■ Task to complete
For every entry, output the exact wording.

■ Data to examine
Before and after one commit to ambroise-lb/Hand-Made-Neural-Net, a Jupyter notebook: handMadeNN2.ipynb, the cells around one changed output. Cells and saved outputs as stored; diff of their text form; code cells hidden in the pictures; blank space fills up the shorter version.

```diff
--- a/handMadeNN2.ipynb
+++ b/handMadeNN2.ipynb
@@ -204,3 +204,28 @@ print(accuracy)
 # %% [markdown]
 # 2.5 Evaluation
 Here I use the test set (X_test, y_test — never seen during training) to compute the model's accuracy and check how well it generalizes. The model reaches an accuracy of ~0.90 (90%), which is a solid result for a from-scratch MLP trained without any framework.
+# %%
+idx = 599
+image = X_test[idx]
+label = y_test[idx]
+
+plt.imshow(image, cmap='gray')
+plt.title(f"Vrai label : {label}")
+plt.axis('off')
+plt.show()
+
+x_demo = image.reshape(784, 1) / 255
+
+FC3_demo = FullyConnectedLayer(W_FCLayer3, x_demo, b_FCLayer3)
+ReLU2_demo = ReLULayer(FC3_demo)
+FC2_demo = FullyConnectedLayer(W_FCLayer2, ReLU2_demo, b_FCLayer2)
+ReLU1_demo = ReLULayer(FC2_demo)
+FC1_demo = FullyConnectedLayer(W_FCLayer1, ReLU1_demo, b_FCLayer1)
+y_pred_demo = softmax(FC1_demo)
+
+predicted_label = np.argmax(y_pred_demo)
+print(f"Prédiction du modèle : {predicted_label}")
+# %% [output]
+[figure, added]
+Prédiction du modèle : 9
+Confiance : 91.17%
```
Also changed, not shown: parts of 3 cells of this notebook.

■ Solution to the exercise
Before and after one commit to ambroise-lb/Hand-Made-Neural-Net, a Jupyter notebook: handMadeNN2.ipynb, the cells around one changed output. Cells and saved outputs as stored; diff of their text form; code cells hidden in the pictures; blank space fills up the shorter version.

```diff
--- a/handMadeNN2.ipynb
+++ b/handMadeNN2.ipynb
@@ -204,3 +204,28 @@ print(accuracy)
 # %% [markdown]
 # 2.5 Evaluation
 Here I use the test set (X_test, y_test — never seen during training) to compute the model's accuracy and check how well it generalizes. The model reaches an accuracy of ~0.90 (90%), which is a solid result for a from-scratch MLP trained without any framework.
+# %%
+idx = 599
+image = X_test[idx]
+label = y_test[idx]
+
+plt.imshow(image, cmap='gray')
+plt.title(f"Vrai label : {label}")
+plt.axis('off')
+plt.show()
+
+x_demo = image.reshape(784, 1) / 255
+
+FC3_demo = FullyConnectedLayer(W_FCLayer3, x_demo, b_FCLayer3)
+ReLU2_demo = ReLULayer(FC3_demo)
+FC2_demo = FullyConnectedLayer(W_FCLayer2, ReLU2_demo, b_FCLayer2)
+ReLU1_demo = ReLULayer(FC2_demo)
+FC1_demo = FullyConnectedLayer(W_FCLayer1, ReLU1_demo, b_FCLayer1)
+y_pred_demo = softmax(FC1_demo)
+
+predicted_label = np.argmax(y_pred_demo)
+print(f"Prédiction du modèle : {predicted_label}")
+# %% [output]
+[figure, added]
+Prédiction du modèle : 9
+Confiance : 91.17%
```
Also changed, not shown: parts of 3 cells of this notebook.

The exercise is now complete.